The plantations used forced labor for the cultivation of cotton and coffee, as well as food for the French staff and soldiers. As in the Congo and the Belgian Congo, brutal punishment methods were applied to the local population, not least by the private companies.

The conquest met with great local resistance, but in 1912 the country was incorporated into French Equatorial Africa as Oubangui-Shari. France launched several military operations in the early 1900s to defeat resistance. The so-called Congo-Wara uprising (1928–31) was the most extensive of a number of uprisings. It was also knocked down, the leaders executed and people forced into villages where the colonial power could oversee them. Some economic development, with the construction of roads and other infrastructure, as well as the introduction of new agricultural growth, took place after the First World War.

After the collapse of the rubber market around 1920, cotton became the most important export product. At the same time, forced labor continued, including for the construction of the railway in Congo. Central African men were enlisted in the war service for France during World War II, which contributed to increased national consciousness. With the new French legislation after the war, Barthélemy Boganda became the first Central African elected to the French National Assembly. In 1949 he formed the country’s first party, the Mouvement d’evolution Social de l’Afrique noire (MESAN), which won the first general elections in the country in 1957.

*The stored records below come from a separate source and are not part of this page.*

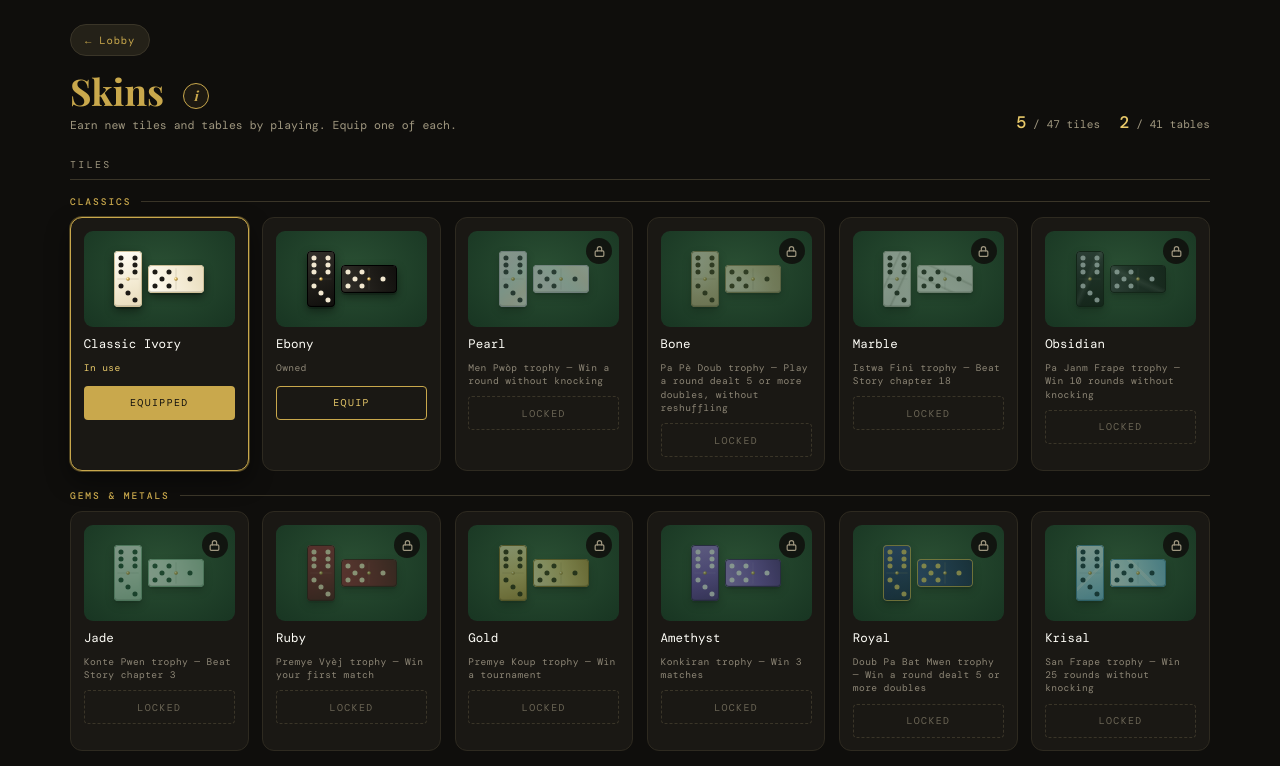
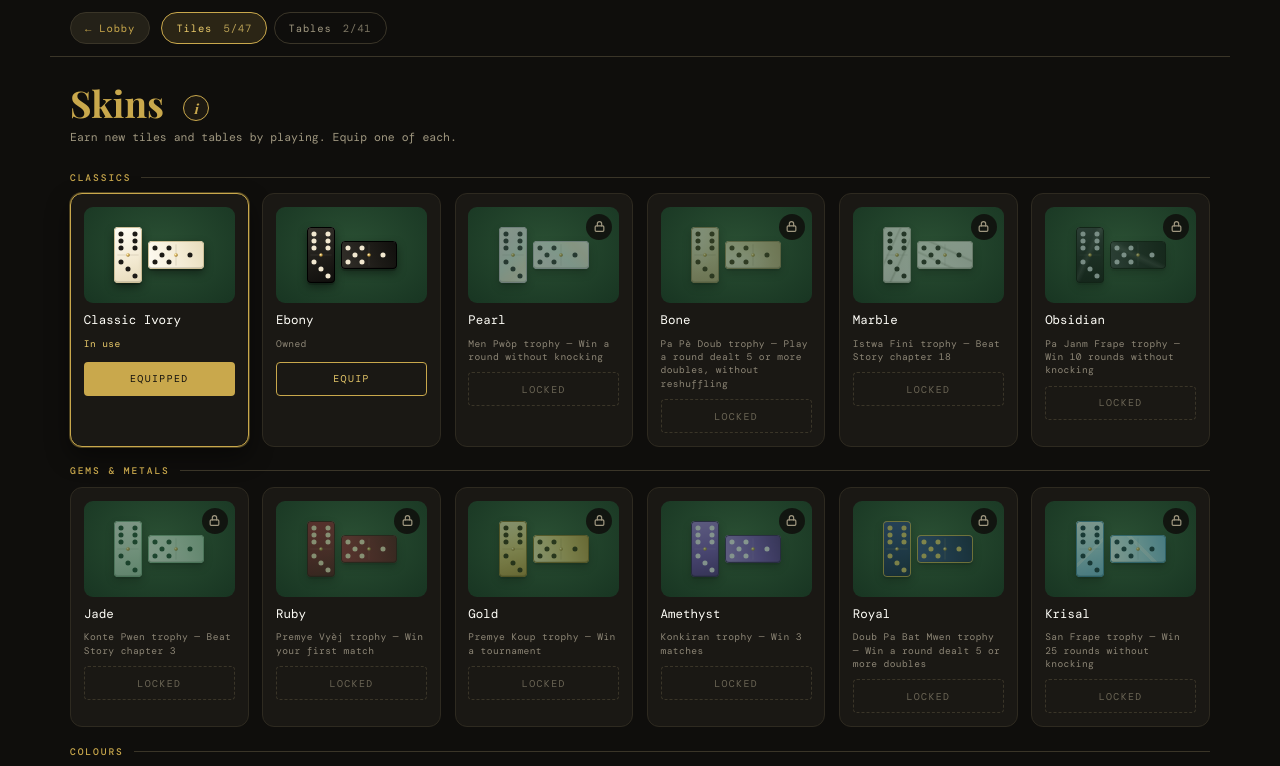
Before and after one commit to WorkVolt-tech/PlayVolt, a React (Vite) app in the folder dominoes/: page /skins in a window 1280 px wide. Shown: the top 766 px of the page. Built offline with nearby package versions, Linux system fonts and the light colour scheme.

Commit message:
Add files via upload

```diff
--- a/dominoes/src/components/GameGuide.css
+++ b/dominoes/src/components/GameGuide.css
@@ -24,6 +24,12 @@
 .guide-x { width: 32px; height: 32px; border-radius: 50%; border: 1px solid var(--border, #3a3528); background: transparent; color: var(--ivory-dim, #a09880); cursor: pointer; }
 .guide-tabs { display: flex; gap: 6px; overflow-x: auto; padding: 6px 16px 10px; scrollbar-width: none; }
 .guide-tabs::-webkit-scrollbar { display: none; }
+/* On a computer (a mouse or trackpad, or a wider screen) there's no easy way to scroll
+   sideways, so the sections wrap onto extra rows and every one is visible.
+   Phones keep the single swipeable row. */
+@media (min-width: 600px), (hover: hover) and (pointer: fine) {
+  .guide-tabs { flex-wrap: wrap; overflow-x: visible; }
+}
 .guide-tabs button {
   flex-shrink: 0; padding: 6px 11px; border-radius: 14px; cursor: pointer; white-space: nowrap;
   border: 1px solid var(--border, #3a3528); background: transparent; color: var(--ivory-dim, #a09880);
--- a/dominoes/src/pages/Skins.css
+++ b/dominoes/src/pages/Skins.css
@@ -2,7 +2,10 @@
 .skins-page {
   min-height: 100dvh;
   box-sizing: border-box;
-  padding: calc(1.5rem + env(safe-area-inset-top, 0px)) 1.25rem calc(2.5rem + env(safe-area-inset-bottom, 0px));
+  /* the pinned bar below carries the room for the status bar / camera */
+  padding: 0 1.25rem calc(2.5rem + env(safe-area-inset-bottom, 0px));
+  padding-left: calc(1.25rem + env(safe-area-inset-left, 0px));
+  padding-right: calc(1.25rem + env(safe-area-inset-right, 0px));
   max-width: 1180px;
   margin: 0 auto;
   background: var(--bg);
@@ -10,7 +13,7 @@
   font-family: 'DM Mono', ui-monospace, monospace;
 }
 .skins-head { display: flex; align-items: flex-end; justify-content: space-between; gap: 1rem; flex-wrap: wrap; margin-bottom: 1.6rem; }
-.skins-head h1 { font-family: 'Playfair Display', Georgia, serif; font-size: 2.3rem; color: var(--gold); margin: 0.6rem 0 0.2rem; }
+.skins-head h1 { font-family: 'Playfair Display', Georgia, serif; font-size: 2.3rem; color: var(--gold); margin: 0.2rem 0 0.2rem; }
 .skins-head p { margin: 0; font-size: 0.72rem; color: var(--ivory-dim); }
 .skins-back {
   height: 32px; padding: 0 14px; border-radius: 16px;
@@ -112,3 +115,20 @@
 .skins-shop-msg { margin: 0 0 0.8rem; padding: 0.55rem 0.8rem; border-radius: 8px; font-size: 0.68rem; border: 1px solid #8a3a3a; color: #e07a7a; background: rgba(138,58,58,0.12); }
 .skins-shop-msg.ok { border-color: rgba(76,170,110,0.5); color: #8fe0aa; background: rgba(76,170,110,0.1); }
 .skin-buy.wide { width: 100%; justify-content: center; margin-top: 8px; height: 34px; }
+
+/* Back button + Tiles / Tables tabs, pinned to the top while scrolling.
+   Its top padding keeps it clear of the status bar / camera in the app. */
+.skins-bar {
+  position: sticky; top: 0; z-index: 20;
+  display: flex; align-items: center; gap: 0.7rem; flex-wrap: wrap;
+  margin: 0 -1.25rem 1.1rem; padding: calc(0.75rem + env(safe-area-inset-top, 0px)) 1.25rem 0.75rem;
+  background: var(--bg); border-bottom: 1px solid var(--border);
+}
+.skins-tabs { display: flex; gap: 0.4rem; }
+.skins-tabs button {
+  height: 32px; padding: 0 14px; border-radius: 16px; cursor: pointer;
+  border: 1px solid var(--border); background: transparent; color: var(--ivory-dim);
+  font-family: inherit; font-size: 0.66rem; letter-spacing: 0.08em;
+}
+.skins-tabs button span { margin-left: 4px; opacity: 0.75; }
+.skins-tabs button.on { border-color: var(--gold); background: rgba(201,168,76,0.15); color: var(--gold-glow); }
--- a/dominoes/src/pages/Skins.jsx
+++ b/dominoes/src/pages/Skins.jsx
@@ -34,6 +34,15 @@ export default function Skins() {
 
   const owned = ownedSkins(stats)
 
+  // Tiles and Tables are separate tabs (remembered while you're on the site), and
+  // the bar holding them and the back button stays pinned to the top as you scroll.
+  const [tab, setTab] = useState(() => { try { return sessionStorage.getItem('dekabess_skins_tab') || 'tiles' } catch { return 'tiles' } })
+  function openTab(t) {
+    setTab(t)
+    try { sessionStorage.setItem('dekabess_skins_tab', t) } catch { /* ignore */ }
+    window.scrollTo({ top: 0 })
+  }
+
   // Gemini / Libra: which version each card shows (the equipped one first)
   const [picks, setPicks] = useState({})
   const pickOf = id => picks[id] || (tableBase(equipped.table) === id && tableVariant(equipped.table)) || Object.keys(TABLE_SKINS[id].variants || {})[0] || null
@@ -68,21 +77,27 @@ export default function Skins() {
 
   return (
     <div className="skins-page">
+      <div className="skins-bar">
+        <button className="skins-back" onClick={() => navigate('/')}>← Lobby</button>
+        <div className="skins-tabs" role="tablist" aria-label="Skins">
+          <button role="tab" aria-selected={tab === 'tiles'} className={tab === 'tiles' ? 'on' : ''} onClick={() => openTab('tiles')}>
+            Tiles <span>{owned.tiles.size}/{TILE_UNLOCKS.length}</span>
+          </button>
+          <button role="tab" aria-selected={tab === 'tables'} className={tab === 'tables' ? 'on' : ''} onClick={() => openTab('tables')}>
+            Tables <span>{owned.tables.size}/{TABLE_UNLOCKS.length}</span>
+          </button>
+        </div>
+      </div>
+
       <div className="skins-head">
         <div>
-          <button className="skins-back" onClick={() => navigate('/')}>← Lobby</button>
           <h1>Skins <InfoButton section="skins" label="About skins and the shop" style={{ marginLeft: 10, verticalAlign: 'middle' }} /></h1>
           <p>Earn new tiles and tables by playing. Equip one of each.</p>
-        </div>
-        <div className="skins-count">
-          <span><strong>{owned.tiles.size}</strong> / {TILE_UNLOCKS.length} tiles</span>
-          <span><strong>{owned.tables.size}</strong> / {TABLE_UNLOCKS.length} tables</span>
         </div>
       </div>
 
       {shopMsg && <div className={`skins-shop-msg ${shopMsg.ok ? 'ok' : ''}`}>{shopMsg.text}</div>}
-      <h2 className="skins-section">Tiles</h2>
-      {groupCards(tileCards, TILE_GROUPS).map(g => (
+      {tab === 'tiles' && groupCards(tileCards, TILE_GROUPS).map(g => (
         <section key={g.label} className="skins-group">
           <h3 className="skins-group-title">{g.label}</h3>
           <div className="skins-grid tiles">
@@ -111,8 +126,7 @@ export default function Skins() {
         </section>
       ))}
 
-      <h2 className="skins-section">Tables</h2>
-      {groupCards(tableCards, TABLE_GROUPS).map(g => (
+      {tab === 'tables' && groupCards(tableCards, TABLE_GROUPS).map(g => (
         <section key={g.label} className="skins-group">
           <h3 className="skins-group-title">{g.label}</h3>
           <div className="skins-grid tables">
--- a/dominoes/src/pages/StoryChallenge.css
+++ b/dominoes/src/pages/StoryChallenge.css
@@ -88,7 +88,8 @@
 .sc-btn:disabled { opacity: 0.5; cursor: not-allowed; }
 .sc-btn.ghost { background: transparent; color: var(--ivory-dim); border: 1px solid var(--border); }
 
-.sc-empty { padding: 3rem 1.5rem; text-align: center; color: var(--ivory-dim); font-family: 'DM Mono', monospace; font-size: 0.72rem; }
+/* Practice's setup screen: clear of the status bar / camera when installed as an app */
+.sc-empty { padding: calc(3rem + env(safe-area-inset-top, 0px)) calc(1.5rem + env(safe-area-inset-right, 0px)) 3rem calc(1.5rem + env(safe-area-inset-left, 0px)); text-align: center; color: var(--ivory-dim); font-family: 'DM Mono', monospace; font-size: 0.72rem; }
 .sc-empty p { margin-bottom: 1.2rem; }
 
 .sc-picks { display: flex; flex-wrap: wrap; gap: 0.5rem; justify-content: center; margin: 1rem 0 1.4rem; }
--- a/dominoes/src/pages/StoryMap.css
+++ b/dominoes/src/pages/StoryMap.css
@@ -4,8 +4,10 @@
   min-height: 100dvh;
   background: var(--bg);
   color: var(--ivory);
-  padding: 1rem 1rem 3rem;
-  padding-bottom: calc(3rem + env(safe-area-inset-bottom, 0px));
+  /* Installed as an app, the page is drawn under the phone's status bar (time,
+     battery) and, sideways, the camera. Leave room for them (0 in a browser). */
+  padding: calc(1rem + env(safe-area-inset-top, 0px)) calc(1rem + env(safe-area-inset-right, 0px))
+           calc(3rem + env(safe-area-inset-bottom, 0px)) calc(1rem + env(safe-area-inset-left, 0px));
   font-family: 'DM Mono', monospace;
 }
 
--- a/dominoes/src/pages/Tournament.css
+++ b/dominoes/src/pages/Tournament.css
@@ -5,8 +5,10 @@
   background: var(--bg);
   color: var(--ivory);
   font-family: 'DM Mono', monospace;
-  padding: 1rem 1rem 3rem;
-  padding-bottom: calc(3rem + env(safe-area-inset-bottom, 0px));
+  /* Installed as an app, the page is drawn under the phone's status bar (time,
+     battery) and, sideways, the camera. Leave room for them (0 in a browser). */
+  padding: calc(1rem + env(safe-area-inset-top, 0px)) calc(1rem + env(safe-area-inset-right, 0px))
+           calc(3rem + env(safe-area-inset-bottom, 0px)) calc(1rem + env(safe-area-inset-left, 0px));
 }
 
 .tp-header { display: flex; align-items: center; justify-content: space-between; margin-bottom: 0.4rem; }
--- a/dominoes/src/version.js
+++ b/dominoes/src/version.js
@@ -1,4 +1,4 @@
 // The version shown at the bottom of the lobby. Bumped with every delivery,
 // so a glance at the lobby tells you whether the newest code is live.
-export const VERSION = 'v1.27'
-export const VERSION_NOTE = 'Jazz, Maroon, Neg Maron tall artwork'
+export const VERSION = 'v1.28'
+export const VERSION_NOTE = 'Clock spacing, Skins tabs, guide menu'
```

Barthélemy Boganda became prime minister when the country gained internal autonomy within the French Commonwealth in 1958. He died in an airplane accident the following year, and David Dacko became the country’s first president at independence in 1960. Dacko’s foremost rival, Abel Goumba, was arrested and in 1962 MESAN was made the country’s only permitted party and Dacko was elected president without a counter candidate in 1963.

On New Year’s Eve 1966, the commander of the army, Colonel Jean Bédel Bokassa, came to power in a military coup. Bokassa governed unanimously and in 1972 proclaimed president for life. In 1977, he was crowned emperor during a grand and costly ceremony that garnered international attention. The country changed its name to the Central African Empire at the same time. Bokassa became known for its despotic regime. Comprehensive demonstrations against the emperor took place in 1979, beaten down with the help of Zaire forces.

During 1979, there was a constant clash between protesters and police, and an opposition gathered in exile in a front against Bokassa. In September 1979, Bokassa was toppled in a coup supported by France and the republic reinstated with former President Dacko as president.

A new constitution with multi-party government was passed in 1981, and free presidential elections were held. Dacko won in front of Ange-Félix Patassé. The same year, after pressure from France, Dacko transferred power to a military government, led by General André Kolingba. Kolingba was elected president for six years in a 1986 referendum and mandated to form a new party as the country’s only allowed; Racial Assembly Democratique Centrafricain (RDC). Resistance to the military regime was great, and in 1984 several opposition leaders established an exile government in Libya.

Following French press negotiations between the parties in 1991-1992, the democratization process led to a constitutional change in 1992 that paved the way for multi-party government. In the 1993 presidential election, Ange-Félix Patassé won, re-elected in 1999. He was deposed in a coup in 2003 and the man who then seized power, François Bozizé, was elected president in 2005. The 1993 parliamentary election was won by Patassés Mouvement pour la libération du peuple centrafricain (MLPC) ; at the 1998 elections, RDC became the largest party. The election in 2005 was won by the coalition group Convergence Nationale.